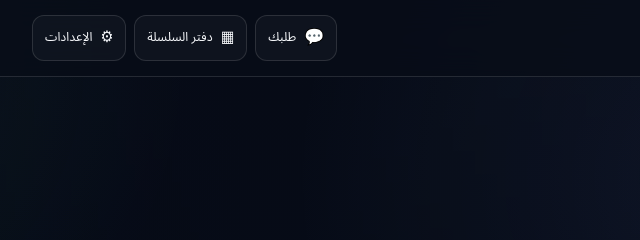
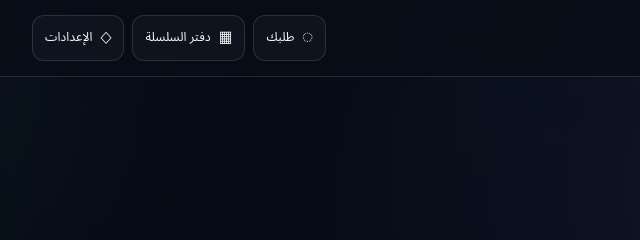
Before and after one commit to moeltaher/Behind-the-Answer, a plain HTML site: page index.html in a window 1280 px wide. Shown: the full height of the page, 348-988 px from the left. Drawn offline with Linux system fonts and the light colour scheme.

Commit message:
توحيد رموز الشريط العلوي

```diff
--- a/index.html
+++ b/index.html
@@ -29,9 +29,9 @@
       <div class="brand-wrap"><div class="brand" aria-label="خلف الإجابة — رحلة داخل سلسلة الذكاء الاصطناعي"><span class="brand-mark" aria-hidden="true">◌</span><span><strong>خلف الإجابة</strong><small>رحلة داخل سلسلة الذكاء الاصطناعي</small></span></div></div>
       <div id="journeyProgress" class="journey-progress" aria-label="تقدم الرحلة" hidden><div class="progress-copy"><span id="chapterLabel">المرحلة 1 من 9</span><span id="chapterTitle">المواد</span></div><div class="progress-track" aria-hidden="true"><i id="progressFill"></i></div><div id="miniJourney" class="mini-journey" aria-label="خريطة الرحلة"></div></div>
       <nav class="top-actions" aria-label="أدوات اللعبة">
-        <button id="promptBtn" class="icon-btn" type="button" aria-haspopup="dialog" title="عرض الطلب" hidden><span aria-hidden="true">💬</span><span class="btn-text">طلبك</span></button>
+        <button id="promptBtn" class="icon-btn" type="button" aria-haspopup="dialog" title="عرض الطلب" hidden><span aria-hidden="true">◌</span><span class="btn-text">طلبك</span></button>
         <button id="ledgerBtn" class="icon-btn" type="button" aria-haspopup="dialog" title="دفتر السلسلة" hidden><span aria-hidden="true">▦</span><span class="btn-text">دفتر السلسلة</span></button>
-        <button id="settingsBtn" class="icon-btn" type="button" aria-haspopup="dialog" title="إعدادات الوصول"><span aria-hidden="true">⚙</span><span class="btn-text">الإعدادات</span></button>
+        <button id="settingsBtn" class="icon-btn" type="button" aria-haspopup="dialog" title="إعدادات الوصول"><span aria-hidden="true">◇</span><span class="btn-text">الإعدادات</span></button>
       </nav>
     </header>
     <main id="game-main" class="game-main" tabindex="-1"><div id="stageBackdrop" class="stage-backdrop" aria-hidden="true"></div><section id="scene" class="scene" aria-live="polite" aria-atomic="false"></section></main>
```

···

== Exercise aim ==
Return the listing verbatim, pictures omitted.

== Solution to this problem ==
Before and after one commit to moeltaher/Behind-the-Answer, a plain HTML site: page index.html in a window 1280 px wide. Shown: the full height of the page, 348-988 px from the left. Drawn offline with Linux system fonts and the light colour scheme.

Commit message:
توحيد رموز الشريط العلوي

```diff
--- a/index.html
+++ b/index.html
@@ -29,9 +29,9 @@
       <div class="brand-wrap"><div class="brand" aria-label="خلف الإجابة — رحلة داخل سلسلة الذكاء الاصطناعي"><span class="brand-mark" aria-hidden="true">◌</span><span><strong>خلف الإجابة</strong><small>رحلة داخل سلسلة الذكاء الاصطناعي</small></span></div></div>
       <div id="journeyProgress" class="journey-progress" aria-label="تقدم الرحلة" hidden><div class="progress-copy"><span id="chapterLabel">المرحلة 1 من 9</span><span id="chapterTitle">المواد</span></div><div class="progress-track" aria-hidden="true"><i id="progressFill"></i></div><div id="miniJourney" class="mini-journey" aria-label="خريطة الرحلة"></div></div>
       <nav class="top-actions" aria-label="أدوات اللعبة">
-        <button id="promptBtn" class="icon-btn" type="button" aria-haspopup="dialog" title="عرض الطلب" hidden><span aria-hidden="true">💬</span><span class="btn-text">طلبك</span></button>
+        <button id="promptBtn" class="icon-btn" type="button" aria-haspopup="dialog" title="عرض الطلب" hidden><span aria-hidden="true">◌</span><span class="btn-text">طلبك</span></button>
         <button id="ledgerBtn" class="icon-btn" type="button" aria-haspopup="dialog" title="دفتر السلسلة" hidden><span aria-hidden="true">▦</span><span class="btn-text">دفتر السلسلة</span></button>
-        <button id="settingsBtn" class="icon-btn" type="button" aria-haspopup="dialog" title="إعدادات الوصول"><span aria-hidden="true">⚙</span><span class="btn-text">الإعدادات</span></button>
+        <button id="settingsBtn" class="icon-btn" type="button" aria-haspopup="dialog" title="إعدادات الوصول"><span aria-hidden="true">◇</span><span class="btn-text">الإعدادات</span></button>
       </nav>
     </header>
     <main id="game-main" class="game-main" tabindex="-1"><div id="stageBackdrop" class="stage-backdrop" aria-hidden="true"></div><section id="scene" class="scene" aria-live="polite" aria-atomic="false"></section></main>
```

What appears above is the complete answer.